Objective: Our objective was to examine whether email use with patients has changed over time (2005-2008) by using two surveys of Florida physicians, and to determine whether physicians have more readily embraced the best-practice guidelines in 2008 versus 2005. Lastly, we explored the 2008 factors associated with email use with patients and determined whether these factors changed relative to 2005.
Methods: Our pooled time-series design used results from a 2005 survey (targeting 14,921 physicians) and a separate 2008 survey (targeting 7003 different physicians). In both years, physicians practicing in the outpatient setting were targeted with proportionally identical sampling strategies. Combined data from questions focusing on email use were analyzed using chi-square analysis, Fisher exact test, and logistic regression.

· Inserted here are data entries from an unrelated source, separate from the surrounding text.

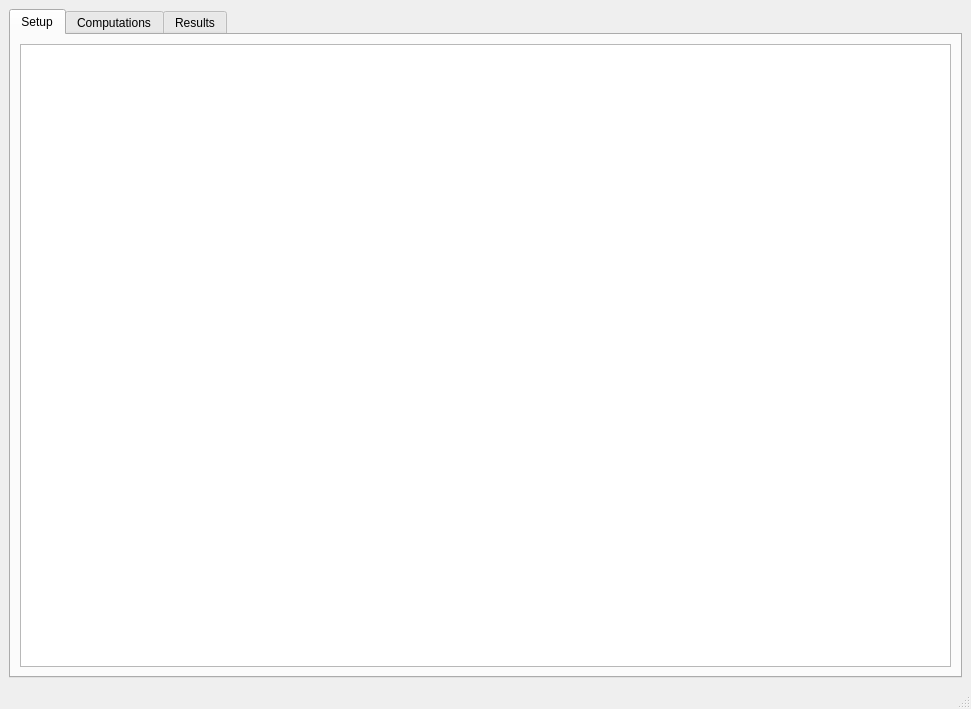
Old version of the form ui/main_window.ui in the repository JulienBrn/GUIAnalysis.
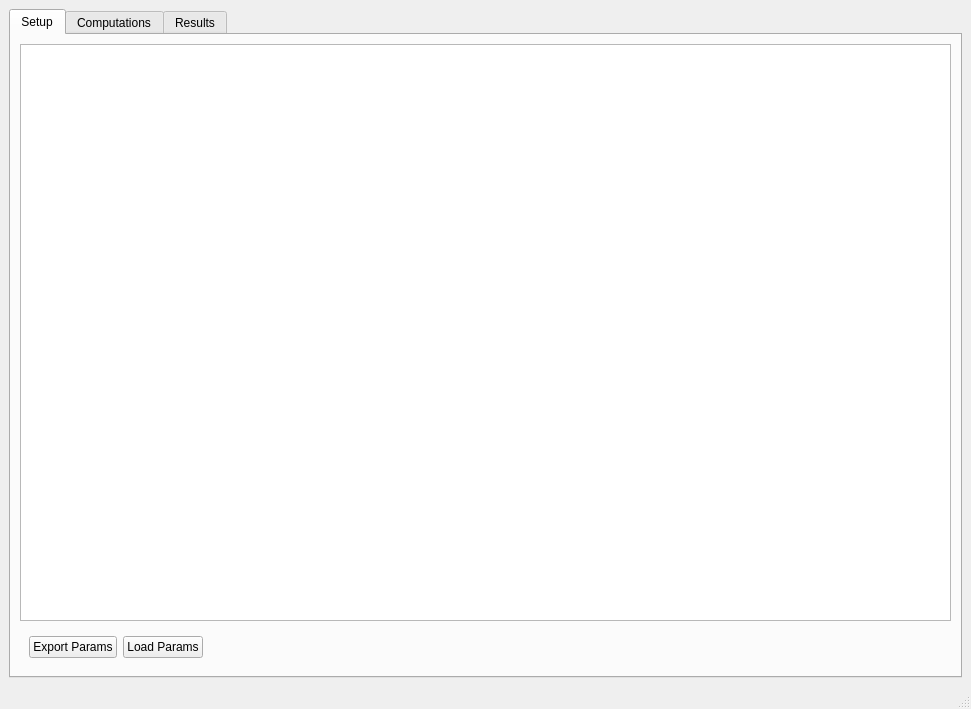
New version of the form. The open tabs and pages were chosen to show the change. Custom widgets are drawn as their Qt base class.

Diff of the .ui file:
```diff
--- a/ui/main_window.ui
+++ b/ui/main_window.ui
@@ -28,6 +28,39 @@
         <item>
          <widget class="QTreeView" name="treeView"/>
         </item>
+        <item>
+         <widget class="QWidget" name="widget_3" native="true">
+          <layout class="QHBoxLayout" name="horizontalLayout_3">
+           <item>
+            <widget class="QPushButton" name="export_params">
+             <property name="text">
+              <string>Export Params</string>
+             </property>
+            </widget>
+           </item>
+           <item>
+            <widget class="QPushButton" name="load_params">
+             <property name="text">
+              <string>Load Params</string>
+             </property>
+            </widget>
+           </item>
+           <item>
+            <spacer name="horizontalSpacer_2">
+             <property name="orientation">
+              <enum>Qt::Horizontal</enum>
+             </property>
+             <property name="sizeHint" stdset="0">
+              <size>
+               <width>40</width>
+               <height>20</height>
+              </size>
+             </property>
+            </spacer>
+           </item>
+          </layout>
+         </widget>
+        </item>
        </layout>
       </widget>
       <widget class="QWidget" name="computation_tab">
```
Left out of the diff: 11 changed lines with no effect on the pictures.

Results: A combined 6260 responses were available for analyses, representing a participation rate of 28.2% (4203/14,921) in 2005 and 29.4% (2057/7003) in 2008. Relative to 2005, respondents in 2008 were more likely to indicate that they personally used email with patients (690/4148, 16.6% vs 408/2001, 20.4%, c(2) (1) = 13.0, P < .001). However, physicians who reported frequently using email with patients did not change from 2005 to 2008 (2.9% vs 59/2001, 2.9%). Interest among physicians in future email use with patients was lower in 2008 (58.4% vs 52.8%, c(2) (2) = 16.6, P < .001). Adherence to email best practices remained low in 2008. When comparing 2005 and 2008 adherences with each of the individual guidelines, rates decreased over time in each category and were significantly lower for 4 of the 13 guidelines. Physician characteristics in 2008 that predicted email use with patients were different from 2005. Specifically, in multivariate analysis female physicians (OR 1.48, 95% CI 1.12-1.95), specialist physicians (OR 1.43, 95% CI 1.12-1.84), and those in a multispecialty practice (OR 1.76, 95% CI 1.30-2.37) were more likely than their counterparts to email with patients. Additionally, self-reported computer competency levels (on a 5-point Likert scale) among physicians predicted email use at every level of response.
Conclusions: Email use between physicians and patients has changed little between 2005 and 2008. However, future physician interest in using email with patients has decreased. More troubling is the decrease in adherence to best practices designed to protect physicians and patients when using email. Policy makers wanting to harness the potential benefits of physician-patient email should devise plans to encourage adherence to best practices. These plans should also educate physicians on the existence of best practices and methods to incorporate these guidelines into routine workflows.